But from the investors point of view, it all seems to come down to whether the Microsoft Windows ecosystem for mobile devices takes off as an alternative to Apple's iOS and Google's (GOOG) Android. Betting against the might of Microsoft is a risky proposition, but there is no guarantee of success either.
Windows 8 is expected to launch in late 2012 and will include mobile touch screen versions for phones and tablet computers. Nokia is expected to release a Windows 8 tablet computer as well as a range of phones in time for the winter holiday season of 2012.
If Nokia can ride this wave well enough to make up for the losses in the declining parts of the business, then it might see the company return to a healthy profit, though it is hard to see the company returning to its former spot as #1 cell phone maker.
My own perspective is that the huge profits that have been made by Apple and Samsung so far in the short career of the smartphone (or hand-held computer as we should probably call it) may only be the start of mobile computing. We are perhaps in the same position as the automobile industry in 1908, when Henry Ford introduced the Model T. At that time it would have been difficult to anticipate the scale of the automobile industry in the years to come. The Interstate road system was only started in 1956, 48 years after the Model T. The information superhighway of today will probably look very primitive from the perspective of a few years down the road, so there is probably room for a third operating system for mobile devices.

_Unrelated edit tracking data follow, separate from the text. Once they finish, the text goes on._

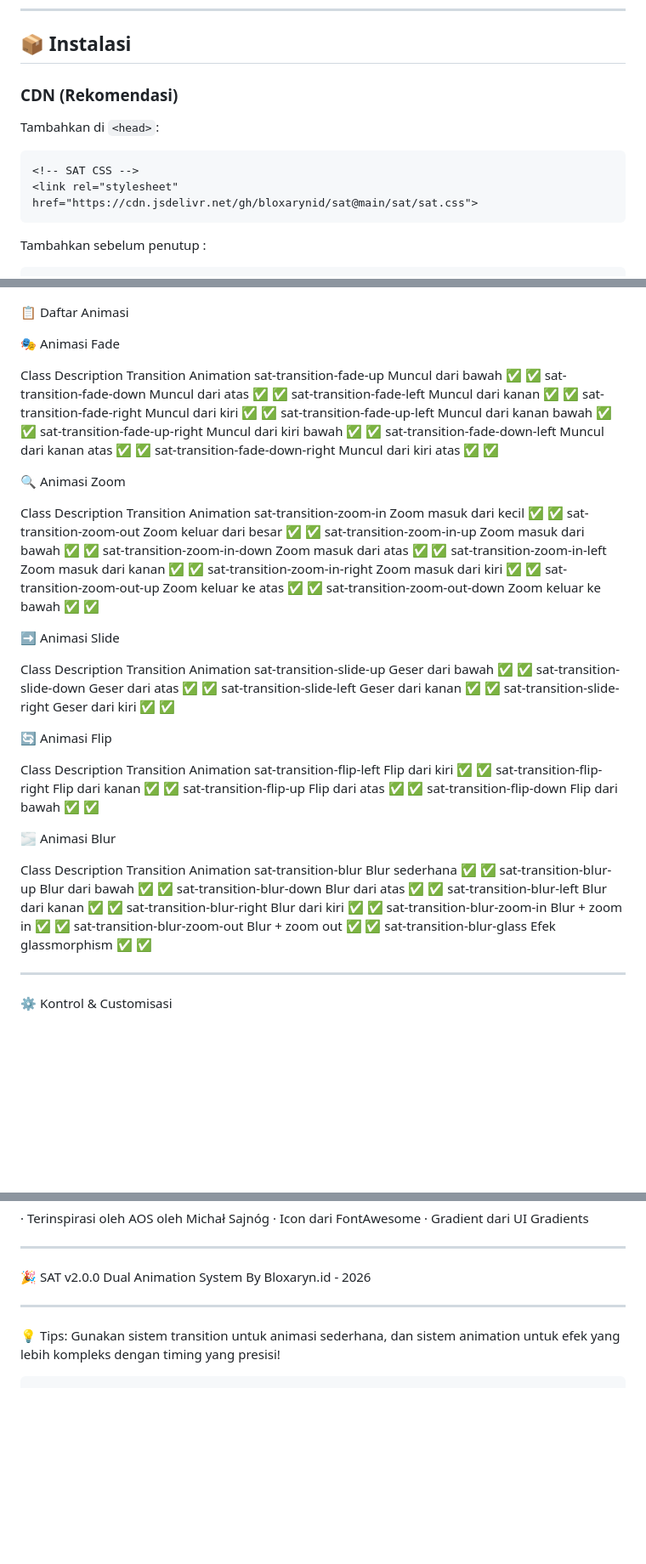
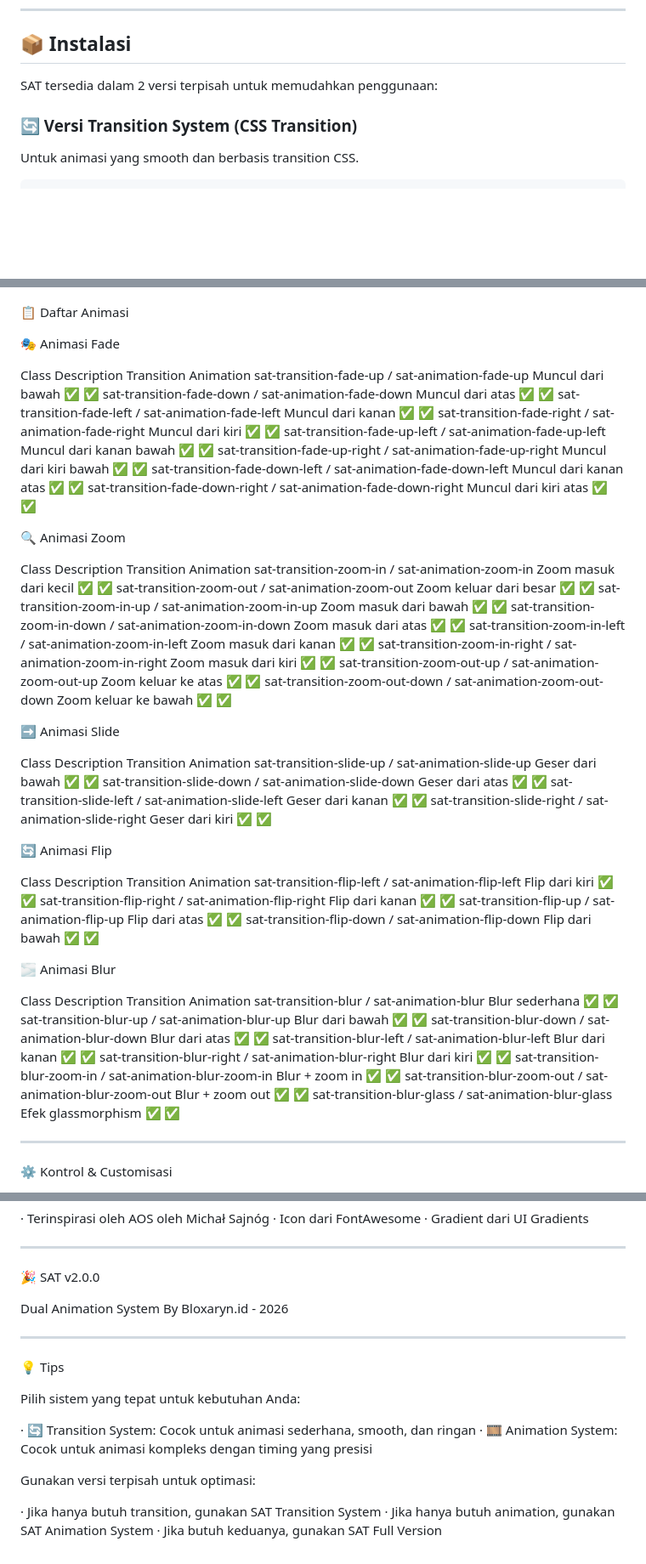
Before and after one commit to bloxarynid/sat, a Markdown page: README.md, 3 parts joined by grey strips. Shown at 85% size. Rendered like a GitHub page; blank space fills up the shorter version.

````diff
--- a/README.md
+++ b/README.md
@@ -25,14 +25,9 @@
 
 ## 📦 Instalasi
 
-### CDN (Rekomendasi)
+SAT tersedia dalam 2 versi terpisah untuk memudahkan penggunaan:
 
-Tambahkan di `<head>`:
-```html
-<!-- SAT CSS -->
-<link rel="stylesheet" href="https://cdn.jsdelivr.net/gh/bloxarynid/sat@main/sat/sat.css">
-```
-
-Tambahkan sebelum penutup </body>:
+### **🔄 Versi Transition System** (CSS Transition)
+Untuk animasi yang smooth dan berbasis transition CSS.
 
 ```html
@@ -126,54 +145,54 @@ Menggunakan CSS @keyframes untuk animasi yang lebih kompleks.
 🎭 Animasi Fade
 
 Class Description Transition Animation
-sat-transition-fade-up Muncul dari bawah ✅ ✅
-sat-transition-fade-down Muncul dari atas ✅ ✅
-sat-transition-fade-left Muncul dari kanan ✅ ✅
-sat-transition-fade-right Muncul dari kiri ✅ ✅
-sat-transition-fade-up-left Muncul dari kanan bawah ✅ ✅
-sat-transition-fade-up-right Muncul dari kiri bawah ✅ ✅
-sat-transition-fade-down-left Muncul dari kanan atas ✅ ✅
-sat-transition-fade-down-right Muncul dari kiri atas ✅ ✅
+sat-transition-fade-up / sat-animation-fade-up Muncul dari bawah ✅ ✅
+sat-transition-fade-down / sat-animation-fade-down Muncul dari atas ✅ ✅
+sat-transition-fade-left / sat-animation-fade-left Muncul dari kanan ✅ ✅
+sat-transition-fade-right / sat-animation-fade-right Muncul dari kiri ✅ ✅
+sat-transition-fade-up-left / sat-animation-fade-up-left Muncul dari kanan bawah ✅ ✅
+sat-transition-fade-up-right / sat-animation-fade-up-right Muncul dari kiri bawah ✅ ✅
+sat-transition-fade-down-left / sat-animation-fade-down-left Muncul dari kanan atas ✅ ✅
+sat-transition-fade-down-right / sat-animation-fade-down-right Muncul dari kiri atas ✅ ✅
 
 🔍 Animasi Zoom
 
 Class Description Transition Animation
-sat-transition-zoom-in Zoom masuk dari kecil ✅ ✅
-sat-transition-zoom-out Zoom keluar dari besar ✅ ✅
-sat-transition-zoom-in-up Zoom masuk dari bawah ✅ ✅
-sat-transition-zoom-in-down Zoom masuk dari atas ✅ ✅
-sat-transition-zoom-in-left Zoom masuk dari kanan ✅ ✅
-sat-transition-zoom-in-right Zoom masuk dari kiri ✅ ✅
-sat-transition-zoom-out-up Zoom keluar ke atas ✅ ✅
-sat-transition-zoom-out-down Zoom keluar ke bawah ✅ ✅
+sat-transition-zoom-in / sat-animation-zoom-in Zoom masuk dari kecil ✅ ✅
+sat-transition-zoom-out / sat-animation-zoom-out Zoom keluar dari besar ✅ ✅
+sat-transition-zoom-in-up / sat-animation-zoom-in-up Zoom masuk dari bawah ✅ ✅
+sat-transition-zoom-in-down / sat-animation-zoom-in-down Zoom masuk dari atas ✅ ✅
+sat-transition-zoom-in-left / sat-animation-zoom-in-left Zoom masuk dari kanan ✅ ✅
+sat-transition-zoom-in-right / sat-animation-zoom-in-right Zoom masuk dari kiri ✅ ✅
+sat-transition-zoom-out-up / sat-animation-zoom-out-up Zoom keluar ke atas ✅ ✅
+sat-transition-zoom-out-down / sat-animation-zoom-out-down Zoom keluar ke bawah ✅ ✅
 
 ➡️ Animasi Slide
 
 Class Description Transition Animation
-sat-transition-slide-up Geser dari bawah ✅ ✅
-sat-transition-slide-down Geser dari atas ✅ ✅
-sat-transition-slide-left Geser dari kanan ✅ ✅
-sat-transition-slide-right Geser dari kiri ✅ ✅
+sat-transition-slide-up / sat-animation-slide-up Geser dari bawah ✅ ✅
+sat-transition-slide-down / sat-animation-slide-down Geser dari atas ✅ ✅
+sat-transition-slide-left / sat-animation-slide-left Geser dari kanan ✅ ✅
+sat-transition-slide-right / sat-animation-slide-right Geser dari kiri ✅ ✅
 
 🔄 Animasi Flip
 
 Class Description Transition Animation
-sat-transition-flip-left Flip dari kiri ✅ ✅
-sat-transition-flip-right Flip dari kanan ✅ ✅
-sat-transition-flip-up Flip dari atas ✅ ✅
-sat-transition-flip-down Flip dari bawah ✅ ✅
+sat-transition-flip-left / sat-animation-flip-left Flip dari kiri ✅ ✅
+sat-transition-flip-right / sat-animation-flip-right Flip dari kanan ✅ ✅
+sat-transition-flip-up / sat-animation-flip-up Flip dari atas ✅ ✅
+sat-transition-flip-down / sat-animation-flip-down Flip dari bawah ✅ ✅
 
 🌫️ Animasi Blur
 
 Class Description Transition Animation
-sat-transition-blur Blur sederhana ✅ ✅
-sat-transition-blur-up Blur dari bawah ✅ ✅
-sat-transition-blur-down Blur dari atas ✅ ✅
-sat-transition-blur-left Blur dari kanan ✅ ✅
-sat-transition-blur-right Blur dari kiri ✅ ✅
-sat-transition-blur-zoom-in Blur + zoom in ✅ ✅
-sat-transition-blur-zoom-out Blur + zoom out ✅ ✅
-sat-transition-blur-glass Efek glassmorphism ✅ ✅
+sat-transition-blur / sat-animation-blur Blur sederhana ✅ ✅
+sat-transition-blur-up / sat-animation-blur-up Blur dari bawah ✅ ✅
+sat-transition-blur-down / sat-animation-blur-down Blur dari atas ✅ ✅
+sat-transition-blur-left / sat-animation-blur-left Blur dari kanan ✅ ✅
+sat-transition-blur-right / sat-animation-blur-right Blur dari kiri ✅ ✅
+sat-transition-blur-zoom-in / sat-animation-blur-zoom-in Blur + zoom in ✅ ✅
+sat-transition-blur-zoom-out / sat-animation-blur-zoom-out Blur + zoom out ✅ ✅
+sat-transition-blur-glass / sat-animation-blur-glass Efek glassmorphism ✅ ✅
 
 ---
 
@@ -475,11 +526,21 @@ Dibuat dengan ❤️ oleh Bloxaryn.id
 ---
 
 🎉 SAT v2.0.0
+
 Dual Animation System
 By Bloxaryn.id - 2026
 
 ---
 
-💡 Tips: Gunakan sistem transition untuk animasi sederhana, dan sistem animation untuk efek yang lebih kompleks dengan timing yang presisi!
+💡 Tips
 
-```
+Pilih sistem yang tepat untuk kebutuhan Anda:
+
+· 🔄 Transition System: Cocok untuk animasi sederhana, smooth, dan ringan
+· 🎞️ Animation System: Cocok untuk animasi kompleks dengan timing yang presisi
+
+Gunakan versi terpisah untuk optimasi:
+
+· Jika hanya butuh transition, gunakan SAT Transition System
+· Jika hanya butuh animation, gunakan SAT Animation System
+· Jika butuh keduanya, gunakan SAT Full Version
````
Also changed, not shown: other parts of README.md (+101 -45 lines).
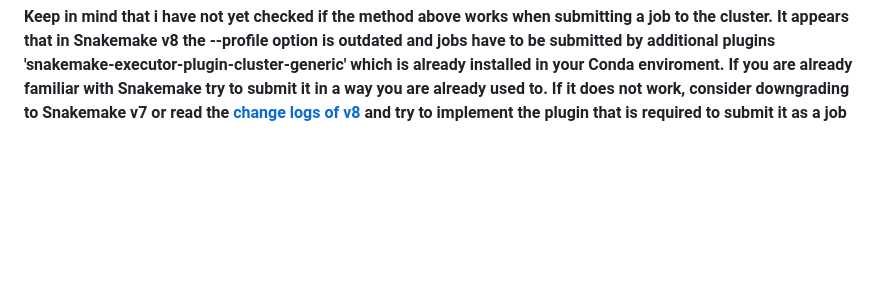
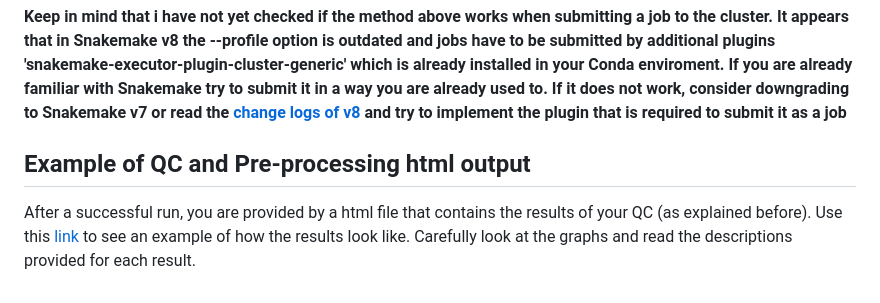
Before and after one commit to Fotowatikha/sc-sn-RNA-seq-Pre-Processing-Pipeline, a Markdown page: README.md, the part around the change. GitHub-like rendering; blank space fills up the shorter version.

```diff
--- a/README.md
+++ b/README.md
@@ -579,3 +579,7 @@ nohup snakemake --profile SLURM --configfile config.yaml &
 The logs will go to the **SLURM_LOGS** folder.
 
 **Keep in mind that i have not yet checked if the method above works when submitting a job to the cluster. It appears that in Snakemake v8 the --profile option is outdated and jobs have to be submitted by additional plugins 'snakemake-executor-plugin-cluster-generic' which is already installed in your Conda enviroment. If you are already familiar with Snakemake try to submit it in a way you are already used to. If it does not work, consider downgrading to Snakemake v7 or read the [change logs of v8](https://snakemake.readthedocs.io/en/stable/getting_started/migration.html) and try to implement the plugin that is required to submit it as a job**
+
+## Example of QC and Pre-processing html output
+
+After a successful run, you are provided by a html file that contains the results of your QC (as explained before). Use this [link](file:///Users/hamid/Documents/QC-Preprocessing_pbmc_1k_v7_SAMP_1.html) to see an example of how the results look like. Carefully look at the graphs and read the descriptions provided for each result.
```
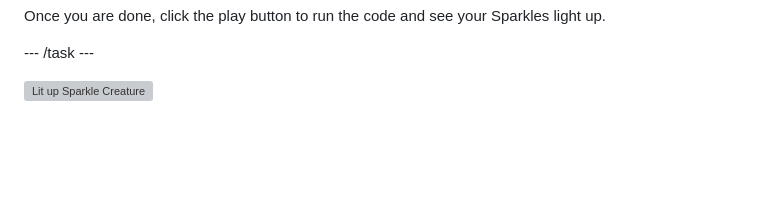
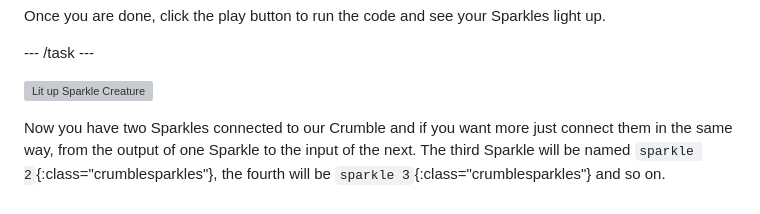
Before and after one commit to raspberrypilearning/make-crumble-sparkle-creature, a Markdown page: en/step_4.md, the part around the change. Drawn GitHub-style; blank space fills up the shorter version; grey boxes are pictures that could not be loaded.

```diff
--- a/en/step_4.md
+++ b/en/step_4.md
@@ -59,3 +59,5 @@ Once you are done, click the play button to run the code and see your Sparkles l
 --- /task ---
 
 ![Lit up Sparkle Creature](images/litUpCreature.png)
+
+Now you have two Sparkles connected to our Crumble and if you want more just connect them in the same way, from the output of one Sparkle to the input of the next. The third Sparkle will be named `sparkle 2`{:class="crumblesparkles"}, the fourth will be `sparkle 3`{:class="crumblesparkles"} and so on.
```
Also changed, not shown: en/step_6.md (+5 -7 lines), en/images/step6sequence1Sparkle.gif (added), en/images/step6sequence1Sparkle.png (added).
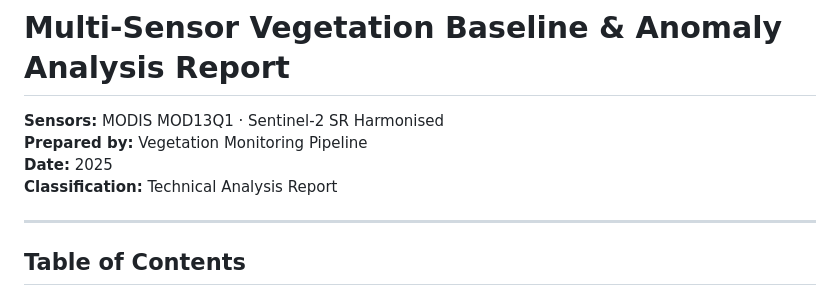
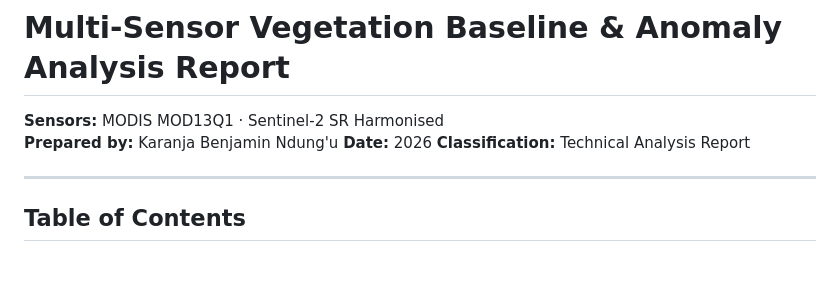
Before and after one commit to Benjamin025/Vegetation_Analysis, a Markdown page: Multi_Sensor_Vegetation_report.md, the part around the change. Drawn GitHub-style; blank space fills up the shorter version.

```diff
--- a/Multi_Sensor_Vegetation_report.md
+++ b/Multi_Sensor_Vegetation_report.md
@@ -1,8 +1,8 @@
 # Multi-Sensor Vegetation Baseline & Anomaly Analysis Report
 
 **Sensors:** MODIS MOD13Q1 · Sentinel-2 SR Harmonised
-**Prepared by:** Vegetation Monitoring Pipeline
-**Date:** 2025
+**Prepared by:** Karanja Benjamin Ndung'u
+**Date:** 2026
 **Classification:** Technical Analysis Report
 
 ---
```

Like the introduction of New Coke, the study of Elop's Burning Platform memo and the ecosystem strategy will probably become a business school case study of the future. Was this a classic case of the Osborne Effect, when a company announces future products with the unexpected effect that this guts sales of current products, or was Elop's hand forced by the release of the Burning Platform memo? Was it better to be honest and announce the Microsoft partnership early, or to shock the world when the announcement came later?
Either this was a classic stroke of business genius, or one of the worst blunders in business history. Or, alternatively, perhaps it was just a case of making the best of an impossible situation. At this point in time, all three theories have some support and we will just have to wait to see how business history reveals itself.
It seems likely that, regardless of the success of Elop's strategy, for a few months it will be possible to buy NOK very cheaply relative to the book value of the company, currently shown by Finviz as $4.20 per share. The stock is currently trading around $3.67 and the ex-dividend date for the 25 cents 2011 annual dividend is in the first week of May. The stock may go lower when it goes ex-dividend.
The January 2014 $3.50 calls are currently selling for $1.09, and the bid for the January 2014 $5.5 calls is 50 cents, so you would only pay 59 cents per share for the bull call spread for a shot at $2 by January 2014, breaking even at $4.09. Worst case you would lose 59 cents per share, but it could be a big winner.
Disclaimer: I am not an investment professional and the contents of this article should be taken as purely intended for discussion and not as an investment recommendation.